Hemingsen leads judge vote, will face Dunne in November election


By Elisabeth Waldon • Last Updated 2:52 pm on Monday, August 11, 2014

Kathleen Dunne

Judge Donald Hemingsen

STANTON — Montcalm County 64B District Court Judge Donald Hemingsen easily took the majority of the votes in Tuesday’s primary election.

The longtime judge was challenged for his seat on the bench by Greenville attorney Kathleen Dunne and Stanton attorney Ronald Finegood.

Hemingsen garnered 3,322 votes, or 61 percent. Dunne came in second place with 1,160 votes, or 21 percent, meaning she will face off against Hemingsen in November’s election. The judge’s seat is a nonpartisan position.

Finegood earned 893 votes, or almost 17 percent.

Hemingsen, 64, has been District Court judge for almost 18 years. He previously practiced law in Stanton from 1978 to 1996. He said if re-elected, he will continue to meet the challenge of forced staff reductions in District Court brought about by budget cuts. He says he will do this by improving efficiency and joining with other nearby courts to share resources and better deliver services.

“I want to thank everyone who supported me with their work and their financial contributions,” said Hemingsen from his home in Sheridan on Tuesday night. “I especially want to thank the voters. Obviously this race is not over with. We’re just going to build on this and continue into the fall election.”

Dunne, 54, is an attorney who specializes in bankruptcy, estate planning and Social Security disability. She’s been practicing law for more than 18 years.

“I am grateful to the people who got out and voted,” she said on Tuesday night. “I’m heartened by the fact that if you were to add me and Finegood as the anti-Hemingsen camp, the ratio is 39  to 61 (percent). I see that as an approachable goal. I don’t see that as out of reach.”
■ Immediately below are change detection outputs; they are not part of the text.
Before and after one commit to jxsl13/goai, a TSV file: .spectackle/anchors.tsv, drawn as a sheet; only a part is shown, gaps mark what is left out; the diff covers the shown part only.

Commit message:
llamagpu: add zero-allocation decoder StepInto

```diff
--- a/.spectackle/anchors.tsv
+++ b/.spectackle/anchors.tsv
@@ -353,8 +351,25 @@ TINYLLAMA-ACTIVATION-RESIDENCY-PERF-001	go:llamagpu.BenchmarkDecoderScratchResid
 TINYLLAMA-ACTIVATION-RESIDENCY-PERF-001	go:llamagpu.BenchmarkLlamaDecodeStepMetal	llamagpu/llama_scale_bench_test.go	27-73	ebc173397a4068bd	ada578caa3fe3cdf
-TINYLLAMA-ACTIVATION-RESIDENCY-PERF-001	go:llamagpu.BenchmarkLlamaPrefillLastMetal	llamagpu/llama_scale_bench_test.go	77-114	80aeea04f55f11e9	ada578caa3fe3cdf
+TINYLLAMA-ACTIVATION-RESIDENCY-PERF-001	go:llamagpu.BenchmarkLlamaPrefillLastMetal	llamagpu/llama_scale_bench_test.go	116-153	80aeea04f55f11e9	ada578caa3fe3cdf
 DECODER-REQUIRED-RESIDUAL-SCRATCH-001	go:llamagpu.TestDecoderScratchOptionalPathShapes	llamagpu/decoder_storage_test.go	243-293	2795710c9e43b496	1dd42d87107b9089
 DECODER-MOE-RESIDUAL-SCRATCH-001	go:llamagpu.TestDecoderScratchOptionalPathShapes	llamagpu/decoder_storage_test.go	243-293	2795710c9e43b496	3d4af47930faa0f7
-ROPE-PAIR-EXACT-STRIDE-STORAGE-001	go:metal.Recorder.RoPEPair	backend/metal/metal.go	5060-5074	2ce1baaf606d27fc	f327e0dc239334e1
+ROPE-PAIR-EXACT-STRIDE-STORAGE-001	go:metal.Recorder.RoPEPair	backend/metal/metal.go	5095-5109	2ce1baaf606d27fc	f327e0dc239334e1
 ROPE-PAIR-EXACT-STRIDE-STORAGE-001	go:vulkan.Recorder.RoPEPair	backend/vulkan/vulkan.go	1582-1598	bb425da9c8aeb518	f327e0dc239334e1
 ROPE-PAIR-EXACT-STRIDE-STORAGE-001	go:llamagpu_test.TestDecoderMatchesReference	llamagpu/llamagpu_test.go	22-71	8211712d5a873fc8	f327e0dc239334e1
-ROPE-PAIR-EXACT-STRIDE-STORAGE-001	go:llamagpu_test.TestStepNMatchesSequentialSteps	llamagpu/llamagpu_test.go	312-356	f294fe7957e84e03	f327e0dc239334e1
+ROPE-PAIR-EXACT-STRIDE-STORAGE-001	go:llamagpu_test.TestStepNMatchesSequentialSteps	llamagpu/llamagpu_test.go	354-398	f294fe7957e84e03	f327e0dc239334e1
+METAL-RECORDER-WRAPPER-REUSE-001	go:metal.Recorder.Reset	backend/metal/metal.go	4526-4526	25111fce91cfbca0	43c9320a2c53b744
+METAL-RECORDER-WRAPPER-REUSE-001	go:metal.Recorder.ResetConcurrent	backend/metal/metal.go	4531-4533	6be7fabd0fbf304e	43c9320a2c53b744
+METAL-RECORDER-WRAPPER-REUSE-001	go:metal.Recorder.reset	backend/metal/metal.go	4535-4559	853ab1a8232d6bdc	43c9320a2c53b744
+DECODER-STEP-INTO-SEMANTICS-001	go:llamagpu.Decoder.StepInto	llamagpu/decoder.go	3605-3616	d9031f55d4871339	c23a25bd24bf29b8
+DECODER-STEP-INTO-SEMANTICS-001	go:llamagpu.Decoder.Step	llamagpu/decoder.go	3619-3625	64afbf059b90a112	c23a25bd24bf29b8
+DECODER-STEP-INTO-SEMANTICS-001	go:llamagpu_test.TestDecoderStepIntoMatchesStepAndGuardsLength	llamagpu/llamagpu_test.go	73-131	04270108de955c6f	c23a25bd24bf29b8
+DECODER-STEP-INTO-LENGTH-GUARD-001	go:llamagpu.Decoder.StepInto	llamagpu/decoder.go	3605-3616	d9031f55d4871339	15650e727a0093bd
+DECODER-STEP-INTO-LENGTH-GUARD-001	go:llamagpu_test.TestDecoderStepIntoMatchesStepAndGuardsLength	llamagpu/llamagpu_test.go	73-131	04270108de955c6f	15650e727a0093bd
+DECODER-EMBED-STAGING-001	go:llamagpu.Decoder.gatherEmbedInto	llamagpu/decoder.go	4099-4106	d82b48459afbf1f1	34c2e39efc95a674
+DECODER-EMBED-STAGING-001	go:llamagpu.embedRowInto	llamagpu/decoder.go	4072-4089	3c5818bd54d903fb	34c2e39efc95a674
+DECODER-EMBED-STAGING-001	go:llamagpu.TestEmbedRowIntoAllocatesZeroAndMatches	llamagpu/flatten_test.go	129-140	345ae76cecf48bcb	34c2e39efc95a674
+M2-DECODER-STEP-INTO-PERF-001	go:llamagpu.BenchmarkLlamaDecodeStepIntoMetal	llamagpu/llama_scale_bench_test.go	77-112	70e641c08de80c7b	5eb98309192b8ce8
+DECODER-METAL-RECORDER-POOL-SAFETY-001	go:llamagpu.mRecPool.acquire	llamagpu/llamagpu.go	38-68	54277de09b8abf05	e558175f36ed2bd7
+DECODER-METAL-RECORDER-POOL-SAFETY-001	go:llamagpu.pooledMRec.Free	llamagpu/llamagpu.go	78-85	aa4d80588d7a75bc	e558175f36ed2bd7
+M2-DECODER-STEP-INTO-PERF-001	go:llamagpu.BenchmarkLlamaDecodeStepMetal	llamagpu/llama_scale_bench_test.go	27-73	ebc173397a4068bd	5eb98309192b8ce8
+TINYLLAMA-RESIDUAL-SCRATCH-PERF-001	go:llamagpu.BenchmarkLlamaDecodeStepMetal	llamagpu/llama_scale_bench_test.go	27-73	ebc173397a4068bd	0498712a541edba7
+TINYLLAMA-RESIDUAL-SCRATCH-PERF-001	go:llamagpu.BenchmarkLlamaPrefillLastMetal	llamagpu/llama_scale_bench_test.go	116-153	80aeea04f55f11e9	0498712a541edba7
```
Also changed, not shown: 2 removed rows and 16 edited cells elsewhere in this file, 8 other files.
Dunne said she plans on continuing to try to educate the community about her idea for creating a teen court in District Court. She pointed out there are more than 1,100 teen courts in the United States, including 14 in Michigan.

“I’m looking forward to trying to get the message out so we can at least have a fair dialogue about issues,” she said.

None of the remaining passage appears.